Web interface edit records
[Start of Attachment]
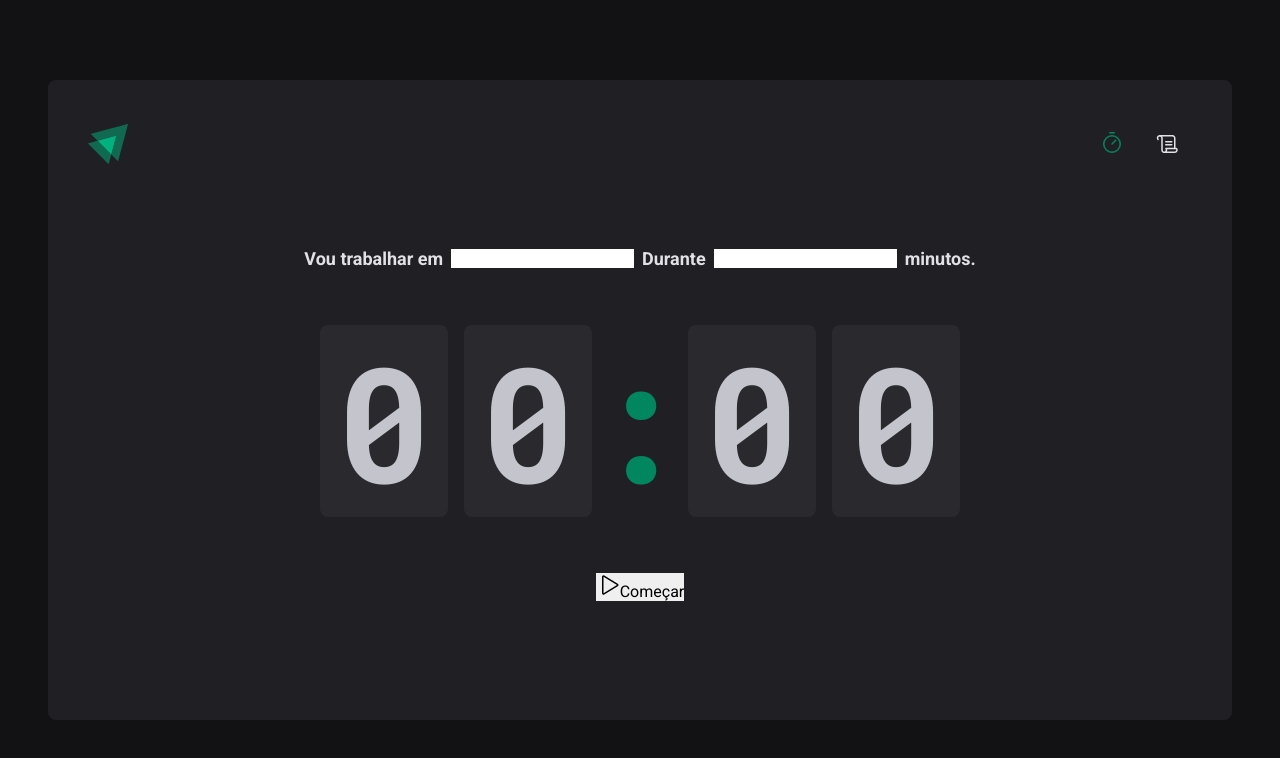
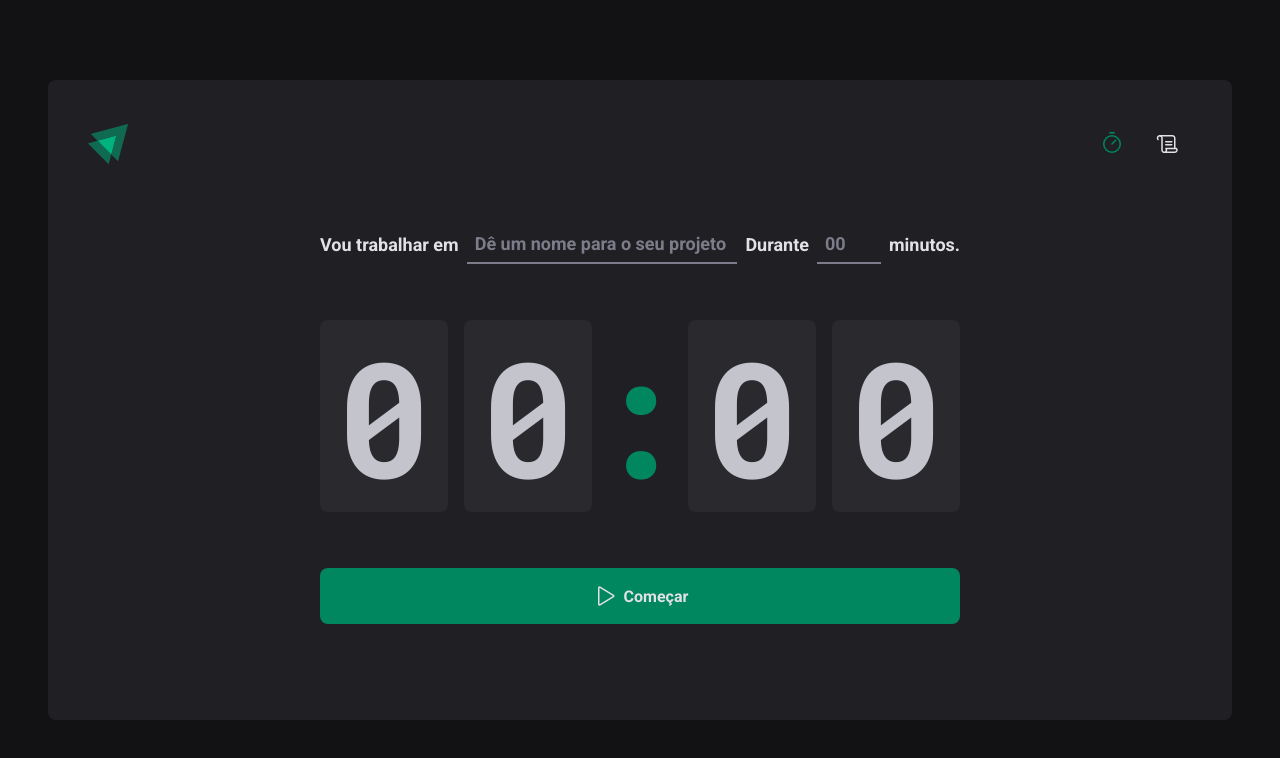
Before and after one commit to fekow/02-ignite-timer, a React (Vite) app: page / in a window 1280 px wide. Shown: the top 758 px of the page. Built offline with nearby package versions, Linux system fonts and the light colour scheme.

Commit message:
finish adding styles to timer

```diff
--- a/src/pages/Home/index.tsx
+++ b/src/pages/Home/index.tsx
@@ -3,7 +3,10 @@
   CountdownContainer,
   FormContainer,
   HomeContainer,
+  MinutesAmountInput,
   Separator,
+  StartCountdownButton,
+  TaskInput,
 } from './styles'
 
 export function Home() {
@@ -12,9 +15,13 @@
       <form action="">
         <FormContainer>
           <label htmlFor="task">Vou trabalhar em</label>
-          <input id="task" />
+          <TaskInput placeholder="Dê um nome para o seu projeto" id="task" />
           <label htmlFor="minutesAmount">Durante</label>
-          <input type="number" id="minutesAmount" />
+          <MinutesAmountInput
+            placeholder="00"
+            type="number"
+            id="minutesAmount"
+          />
           <span>minutos.</span>
         </FormContainer>
         <CountdownContainer>
@@ -24,9 +31,9 @@
           <span>0</span>
           <span>0</span>
         </CountdownContainer>
-        <button type="submit">
+        <StartCountdownButton type="submit">
           <Play size={24}></Play>Começar
-        </button>
+        </StartCountdownButton>
       </form>
     </HomeContainer>
   )
--- a/src/pages/Home/styles.ts
+++ b/src/pages/Home/styles.ts
@@ -27,6 +27,32 @@
   flex-wrap: wrap;
 `
 
+const BaseInputStyles = styled.input`
+  background-color: transparent;
+  height: 2.5rem;
+  border-bottom: 2px solid ${({ theme }) => theme['gray-500']};
+  font-weight: bold;
+  font-size: 1.125rem;
+  padding: 0 0.5rem;
+  color: ${({ theme }) => theme['gray-100']};
+
+  &::placeholder {
+    color: ${({ theme }) => theme['gray-500']};
+  }
+  &:focus {
+    box-shadow: none;
+    border-bottom: 2px solid ${({ theme }) => theme['green-500']};
+  }
+`
+
+export const TaskInput = styled(BaseInputStyles)`
+  flex: 1;
+`
+
+export const MinutesAmountInput = styled(BaseInputStyles)`
+  width: 4rem;
+`
+
 export const CountdownContainer = styled.div`
   font-family: 'Roboto Mono', monospace;
   font-size: 10rem;
@@ -53,3 +79,31 @@
   display: flex;
   justify-content: center;
 `
+export const StartCountdownButton = styled.button`
+  width: 100%;
+  padding: 1rem;
+  border-radius: 8px;
+
+  display: flex;
+  justify-content: center;
+  align-items: center;
+
+  cursor: pointer;
+
+  gap: 0.5rem;
+  font-weight: bold;
+
+  background-color: ${({ theme }) => theme['green-500']};
+  color: ${({ theme }) => theme['gray-100']};
+
+  transition: background-color 0.2s ease-in-out;
+
+  &:hover:not(:disabled) {
+    background-color: ${({ theme }) => theme['green-700']};
+  }
+
+  &:disabled {
+    opacity: 0.7;
+    cursor: not-allowed;
+  }
+`
--- a/src/styles/global.ts
+++ b/src/styles/global.ts
@@ -5,7 +5,7 @@
     margin: 0;
     padding: 0;
     box-sizing: border-box;
-    border: none
+    border: none;
   }
 
   :focus {
```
[End of Attachment]
EXERCISE
Write the entries above out again exactly, but not the pictures.

REPLY TO THE EXERCISE
Before and after one commit to fekow/02-ignite-timer, a React (Vite) app: page / in a window 1280 px wide. Shown: the top 758 px of the page. Built offline with nearby package versions, Linux system fonts and the light colour scheme.

Commit message:
finish adding styles to timer

```diff
--- a/src/pages/Home/index.tsx
+++ b/src/pages/Home/index.tsx
@@ -3,7 +3,10 @@
   CountdownContainer,
   FormContainer,
   HomeContainer,
+  MinutesAmountInput,
   Separator,
+  StartCountdownButton,
+  TaskInput,
 } from './styles'
 
 export function Home() {
@@ -12,9 +15,13 @@
       <form action="">
         <FormContainer>
           <label htmlFor="task">Vou trabalhar em</label>
-          <input id="task" />
+          <TaskInput placeholder="Dê um nome para o seu projeto" id="task" />
           <label htmlFor="minutesAmount">Durante</label>
-          <input type="number" id="minutesAmount" />
+          <MinutesAmountInput
+            placeholder="00"
+            type="number"
+            id="minutesAmount"
+          />
           <span>minutos.</span>
         </FormContainer>
         <CountdownContainer>
@@ -24,9 +31,9 @@
           <span>0</span>
           <span>0</span>
         </CountdownContainer>
-        <button type="submit">
+        <StartCountdownButton type="submit">
           <Play size={24}></Play>Começar
-        </button>
+        </StartCountdownButton>
       </form>
     </HomeContainer>
   )
--- a/src/pages/Home/styles.ts
+++ b/src/pages/Home/styles.ts
@@ -27,6 +27,32 @@
   flex-wrap: wrap;
 `
 
+const BaseInputStyles = styled.input`
+  background-color: transparent;
+  height: 2.5rem;
+  border-bottom: 2px solid ${({ theme }) => theme['gray-500']};
+  font-weight: bold;
+  font-size: 1.125rem;
+  padding: 0 0.5rem;
+  color: ${({ theme }) => theme['gray-100']};
+
+  &::placeholder {
+    color: ${({ theme }) => theme['gray-500']};
+  }
+  &:focus {
+    box-shadow: none;
+    border-bottom: 2px solid ${({ theme }) => theme['green-500']};
+  }
+`
+
+export const TaskInput = styled(BaseInputStyles)`
+  flex: 1;
+`
+
+export const MinutesAmountInput = styled(BaseInputStyles)`
+  width: 4rem;
+`
+
 export const CountdownContainer = styled.div`
   font-family: 'Roboto Mono', monospace;
   font-size: 10rem;
@@ -53,3 +79,31 @@
   display: flex;
   justify-content: center;
 `
+export const StartCountdownButton = styled.button`
+  width: 100%;
+  padding: 1rem;
+  border-radius: 8px;
+
+  display: flex;
+  justify-content: center;
+  align-items: center;
+
+  cursor: pointer;
+
+  gap: 0.5rem;
+  font-weight: bold;
+
+  background-color: ${({ theme }) => theme['green-500']};
+  color: ${({ theme }) => theme['gray-100']};
+
+  transition: background-color 0.2s ease-in-out;
+
+  &:hover:not(:disabled) {
+    background-color: ${({ theme }) => theme['green-700']};
+  }
+
+  &:disabled {
+    opacity: 0.7;
+    cursor: not-allowed;
+  }
+`
--- a/src/styles/global.ts
+++ b/src/styles/global.ts
@@ -5,7 +5,7 @@
     margin: 0;
     padding: 0;
     box-sizing: border-box;
-    border: none
+    border: none;
   }
 
   :focus {
```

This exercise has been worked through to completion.